For many people, giving and receiving feedback can be incredibly stressful. When you have poured your heart and soul into your work, having someone offer a critique can feel incredibly personal. It can be tremendously difficult for creatives to separate themselves from what they create, which means that feedback can be especially painful. On the other side of the equation, giving feedback to someone who appears to take it personally may lead you to temper your notes and not provide fully honest input. Unfortunately, resistance to giving and receiving feedback often leads to work that is weaker than it could be. No one individual holds all the answers, and more voices at the table can strengthen ideas.
It is a sign of great maturity and emotional intelligence to accept input and ideas from others. Contrary to what many feel, being open to criticism or suggestion does not signal that you do not understand your craft. Rather, it demonstrates that you understand the value of external input. Likewise, being candid with your input doesn’t make you a villain. Every individual brings a unique perspective and looks at projects through a different lens. This mix of ideas typically strengthens the work in the end.
So how do you become more confident about giving and receiving feedback? And what is the best way to overcome a fear of criticism?
Defensiveness often rests at the center of the feedback problem. Feeling personally connected to your work is not a bad thing. On the contrary, it reflects passion and commitment. Being invested is important — perhaps even critical — to producing excellent work. Rather than quashing that sense of ownership, look at it with a new lens: Your work is strong, but can an outside perspective make it stronger?
When you feel yourself becoming defensive, pause and observe your internal reaction. Ask yourself why you are feeling the way you do and then consider if your reaction reflects reality. For example, when someone offers feedback, your self-preserving initial reaction might be, “This person doesn’t respect me or my expertise.” That is rarely the reality. Separate yourself from the work and consider: Is this person correct? Even if the feedback feels irrelevant, does it offer a perspective that you hadn’t considered that might strengthen the work? When the feedback is vague — a common frustration — ask questions that will drive the conversation forward. Can you shift, “I just don’t like it,” into a conversation about why the product isn’t connecting? Ask questions, explain your rationale and have an open dialogue.
On the flip side, giving feedback is an art. Understanding that an individual may feel a great deal of personal connection is a great place from which to start. Before launching into a critique, remind yourself that the work represents effort and commitment — and that the individual asking for feedback needs concrete insights. Phrases like, “I just don’t like it” or “Something about it seems off,” aren’t helpful. Take the time to drill into your own assessment before sharing it with others. What specifically do you not like, and why?

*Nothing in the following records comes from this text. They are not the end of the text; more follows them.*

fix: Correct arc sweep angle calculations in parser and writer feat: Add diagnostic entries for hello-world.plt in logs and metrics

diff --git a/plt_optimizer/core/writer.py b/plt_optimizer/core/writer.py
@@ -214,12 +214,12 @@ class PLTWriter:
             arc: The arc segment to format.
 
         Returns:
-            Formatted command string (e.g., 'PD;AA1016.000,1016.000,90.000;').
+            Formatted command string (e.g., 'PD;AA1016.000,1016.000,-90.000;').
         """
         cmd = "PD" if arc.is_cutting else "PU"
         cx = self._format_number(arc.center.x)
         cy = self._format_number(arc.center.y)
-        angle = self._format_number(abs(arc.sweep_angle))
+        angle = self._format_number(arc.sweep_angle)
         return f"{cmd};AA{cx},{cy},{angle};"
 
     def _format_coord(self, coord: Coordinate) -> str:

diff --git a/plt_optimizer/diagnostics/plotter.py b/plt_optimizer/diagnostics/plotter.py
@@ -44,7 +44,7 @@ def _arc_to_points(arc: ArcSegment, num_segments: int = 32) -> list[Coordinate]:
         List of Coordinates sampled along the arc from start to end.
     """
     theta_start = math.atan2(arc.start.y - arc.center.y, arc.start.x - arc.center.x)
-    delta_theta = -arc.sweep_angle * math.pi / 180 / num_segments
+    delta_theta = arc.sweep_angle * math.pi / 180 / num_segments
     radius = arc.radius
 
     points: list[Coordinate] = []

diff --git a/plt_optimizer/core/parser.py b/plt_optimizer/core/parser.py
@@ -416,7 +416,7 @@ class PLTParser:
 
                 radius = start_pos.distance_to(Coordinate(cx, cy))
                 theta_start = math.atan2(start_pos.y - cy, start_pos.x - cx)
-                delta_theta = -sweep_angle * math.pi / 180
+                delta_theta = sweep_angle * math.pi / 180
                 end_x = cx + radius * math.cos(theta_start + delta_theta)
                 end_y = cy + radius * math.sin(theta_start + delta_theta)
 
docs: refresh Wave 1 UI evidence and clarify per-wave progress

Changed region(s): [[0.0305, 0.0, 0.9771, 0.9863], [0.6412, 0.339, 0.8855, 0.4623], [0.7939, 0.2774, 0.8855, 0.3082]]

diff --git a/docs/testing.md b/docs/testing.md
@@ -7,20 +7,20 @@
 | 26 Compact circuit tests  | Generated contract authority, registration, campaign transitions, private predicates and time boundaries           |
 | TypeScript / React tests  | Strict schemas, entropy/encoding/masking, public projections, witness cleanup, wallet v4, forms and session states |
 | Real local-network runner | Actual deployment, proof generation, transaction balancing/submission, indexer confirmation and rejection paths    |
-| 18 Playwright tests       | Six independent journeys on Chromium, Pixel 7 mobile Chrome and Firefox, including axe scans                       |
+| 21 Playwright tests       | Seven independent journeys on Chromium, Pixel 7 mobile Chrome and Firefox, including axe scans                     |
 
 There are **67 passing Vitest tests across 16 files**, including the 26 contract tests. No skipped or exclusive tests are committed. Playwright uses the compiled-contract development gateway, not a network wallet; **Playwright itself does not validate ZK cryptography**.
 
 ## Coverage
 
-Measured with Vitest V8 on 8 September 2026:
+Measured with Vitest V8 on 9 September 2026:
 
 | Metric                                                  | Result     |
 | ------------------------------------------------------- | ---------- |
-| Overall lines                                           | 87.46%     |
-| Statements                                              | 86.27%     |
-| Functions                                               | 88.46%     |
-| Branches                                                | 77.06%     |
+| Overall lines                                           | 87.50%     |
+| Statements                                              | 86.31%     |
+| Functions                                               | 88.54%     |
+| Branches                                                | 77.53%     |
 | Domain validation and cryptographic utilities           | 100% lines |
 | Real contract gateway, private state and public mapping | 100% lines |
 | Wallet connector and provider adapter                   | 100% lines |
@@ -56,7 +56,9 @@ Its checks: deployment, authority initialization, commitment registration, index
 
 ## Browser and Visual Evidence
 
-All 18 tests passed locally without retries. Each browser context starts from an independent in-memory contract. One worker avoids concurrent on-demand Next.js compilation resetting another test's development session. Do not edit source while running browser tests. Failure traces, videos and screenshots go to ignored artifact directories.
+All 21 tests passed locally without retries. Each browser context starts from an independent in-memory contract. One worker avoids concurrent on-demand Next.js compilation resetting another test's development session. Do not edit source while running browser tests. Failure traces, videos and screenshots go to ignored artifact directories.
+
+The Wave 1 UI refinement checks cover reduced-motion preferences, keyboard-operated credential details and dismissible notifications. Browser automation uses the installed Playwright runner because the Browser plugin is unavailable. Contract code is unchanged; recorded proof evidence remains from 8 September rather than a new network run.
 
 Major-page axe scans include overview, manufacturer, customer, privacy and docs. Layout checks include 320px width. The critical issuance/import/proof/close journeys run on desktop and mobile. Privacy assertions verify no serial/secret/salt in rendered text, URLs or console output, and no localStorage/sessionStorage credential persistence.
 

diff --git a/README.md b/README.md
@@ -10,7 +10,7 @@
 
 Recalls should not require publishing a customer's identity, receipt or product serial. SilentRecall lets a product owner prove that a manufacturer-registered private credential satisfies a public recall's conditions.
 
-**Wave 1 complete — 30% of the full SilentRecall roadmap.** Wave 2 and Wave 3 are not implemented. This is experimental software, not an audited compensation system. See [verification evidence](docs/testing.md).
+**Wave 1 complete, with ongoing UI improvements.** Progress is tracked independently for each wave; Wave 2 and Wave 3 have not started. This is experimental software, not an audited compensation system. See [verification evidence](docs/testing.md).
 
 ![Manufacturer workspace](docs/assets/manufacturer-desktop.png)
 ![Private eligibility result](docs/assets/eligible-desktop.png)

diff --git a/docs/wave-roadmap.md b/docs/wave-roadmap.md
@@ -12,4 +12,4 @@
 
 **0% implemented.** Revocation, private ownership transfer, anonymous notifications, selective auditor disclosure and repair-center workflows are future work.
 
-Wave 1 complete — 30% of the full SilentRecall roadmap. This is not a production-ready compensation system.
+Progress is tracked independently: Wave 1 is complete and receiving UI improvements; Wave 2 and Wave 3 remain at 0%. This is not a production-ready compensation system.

What expertise do you have that might be insightful for strengthening the project? What elements aren’t working, and why do you feel that way? If the feedback is based on your personal preference, such as disliking a specific color, weigh whether that is input that will actually strengthen the project. And always be prepared to share what you do like. Likewise, it never hurts to acknowledge the work that has gotten the piece to this point. If the feedback recipient gets emotional or defensive, suggest rescheduling the critique session for another time.
The free exchange of feedback and ideas can make the difference between a high-performing communication and one that misses the mark. As you seek out feedback, you will slowly gain muscle memory for receiving input in ways that are constructive and productive. Just remember: Your work does not define your value. And a critique is not a critique of your worth as a person or a professional.